The third such ordinance in a year is expected to be introduced Tuesday at a meeting of the Kenai Peninsula Borough Assembly, the Peninsula Clarion reported.
Policy currently allows invocations from members of religious organizations that have established local presences and regular meetings. Chaplains serving organizations like fire departments and hospitals can also give invocations.
Assembly member Willy Dunne is sponsoring the ordinance to nix the invocation altogether.
"Many residents of the borough have requested that invocations at assembly meetings be eliminated," he wrote in a memo. "Ending the practice of invocations will save the borough taxpayers money and reduce divisiveness in our community. It is expected that assembly members can find ways to have their spiritual needs met outside of public meetings. I’ve heard overwhelmingly that people would rather not have an invocation or have a moment of silence than to have a religious prayer."
The American Civil Liberties Union of Alaska is challenging the current policy in federal court on behalf of two residents who say the rules are discriminatory.
Dunne said he decided to reintroduce the measure to see if the new assembly approves it this time.

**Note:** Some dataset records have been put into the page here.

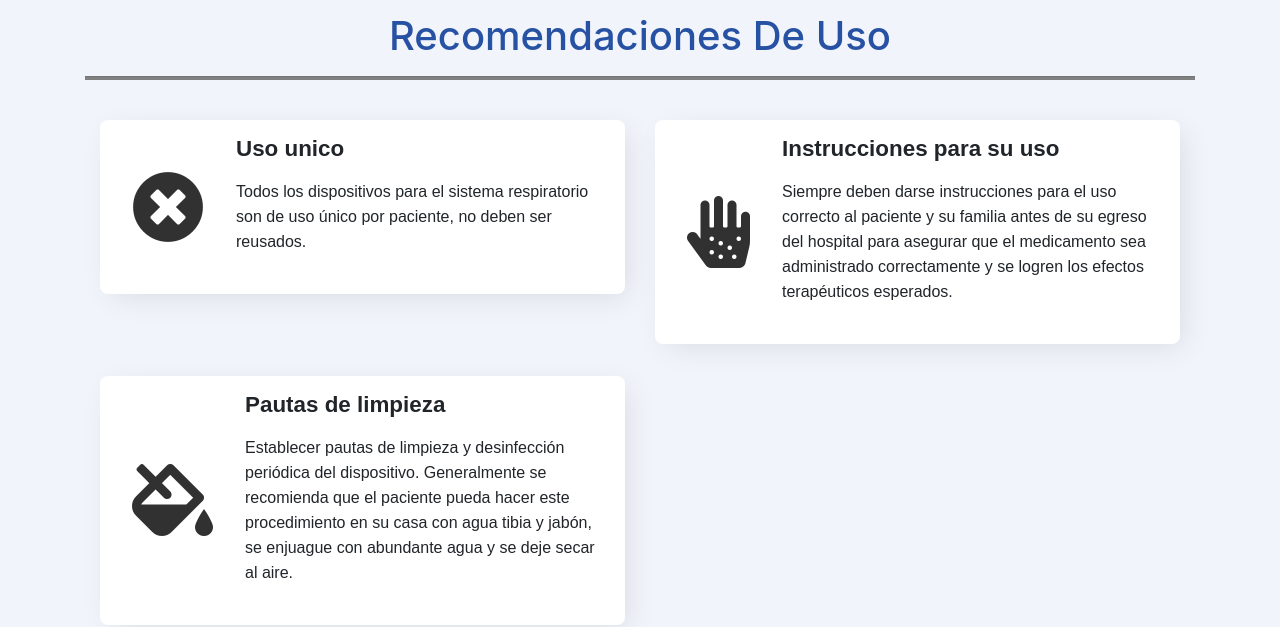
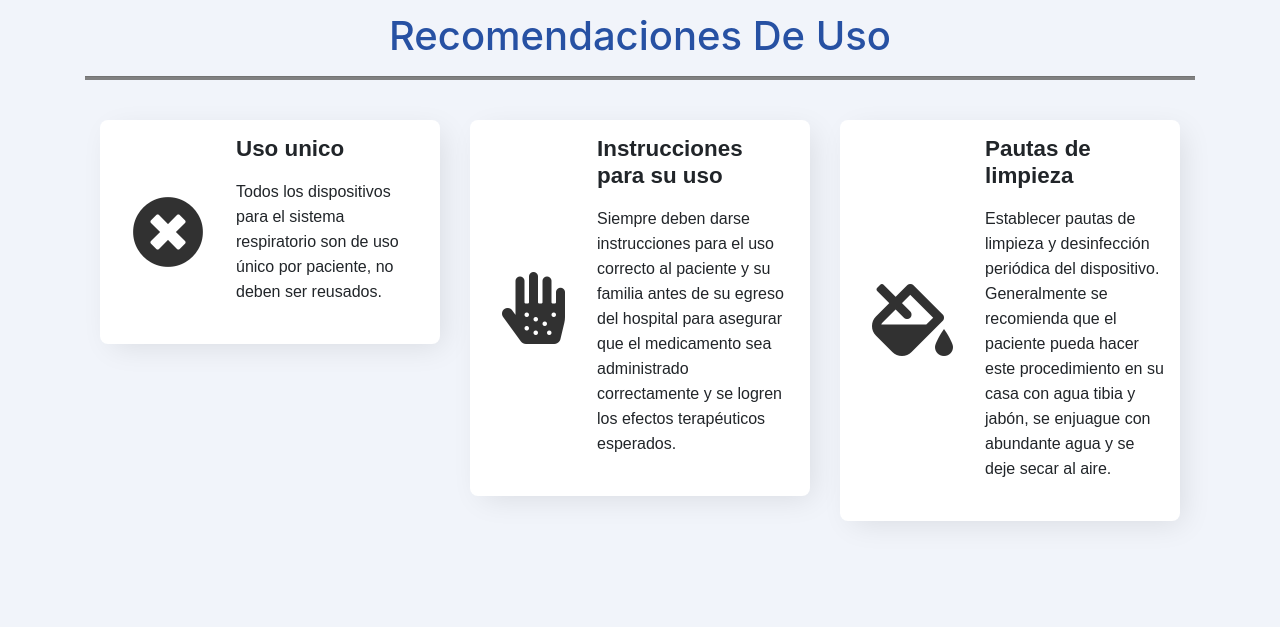
Before and after one commit to cristian1337/inhalocamara, a plain HTML site: page index.html in a window 1280 px wide. Shown: the part 3535-4162 px from the top of the page. Drawn offline with nearby package versions, Linux system fonts and the light colour scheme.

Commit message:
se hicieron cambios

```diff
--- a/index.html
+++ b/index.html
@@ -81,7 +81,7 @@
           <div class="col-lg-6 col-sm-12">
             <img src="imagenes/inhalocamara-2.jpeg">
           </div>
-          <div class="col-lg-6 col-sm-12">
+          <div class="col-lg-6 col-sm-12 text-rigt">
             <h1>Descripcion</h1>
             <p style="color: grey">Dispositivo diseñado para mejorar el rendimiento de los inhaladores de dosis medida.
               Su propósito es aumentar la distancia entre el dispositivo presurizado y la boca del paciente, disminuyendo
@@ -114,7 +114,7 @@
 
             <div class="row mbr-justify-content-center">
 
-                    <div class="col-lg-6 mbr-col-md-10">
+                    <div class="col-lg-4 mbr-col-md-10">
                         <div class="wrap">
                             <div class="ico-wrap">
                                 <span class="mbr-iconfont fa-times-circle fa"></span>
@@ -128,7 +128,7 @@
                             </div>
                         </div>
                     </div>
-                    <div class="col-lg-6 mbr-col-md-10">
+                    <div class="col-lg-4 mbr-col-md-10">
                         <div class="wrap">
                             <div class="ico-wrap">
                                 <span class="mbr-iconfont fa-allergies fa"></span>
@@ -146,7 +146,7 @@
                             </div>
                         </div>
                     </div>
-                    <div class="col-lg-6 mbr-col-md-10">
+                    <div class="col-lg-4 mbr-col-md-10">
                         <div class="wrap">
                             <div class="ico-wrap">
                                 <span class="mbr-iconfont fa-fill-drip fa"></span>
@@ -168,11 +168,12 @@
         </div>
 
         </section>
+      </div>
 
 <!-- /contenido -->
 
     <!-- footer -->
-<footer class="container-fluid pb-4">
+    <footer class="container-fluid pb-4">
       <div class="row">
         <div class="col">
           <img src="imagenes/logoArea.png">
@@ -220,7 +221,7 @@
           </div>
         </div>
       </div>
-</footer>
+    </footer>
     <!-- /footer -->
 
     <!-- Optional JavaScript -->
```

"I know that it had been offered for introduction in the past, but because we will have two new members on Feb. 14, we have a new makeup of the assembly to see if the new members are open to introducing it," he said. "I think instead of debating the ordinance on its merit, what I would hope would be that we can debate whether or not the public has the right have a public hearing on the ordinance."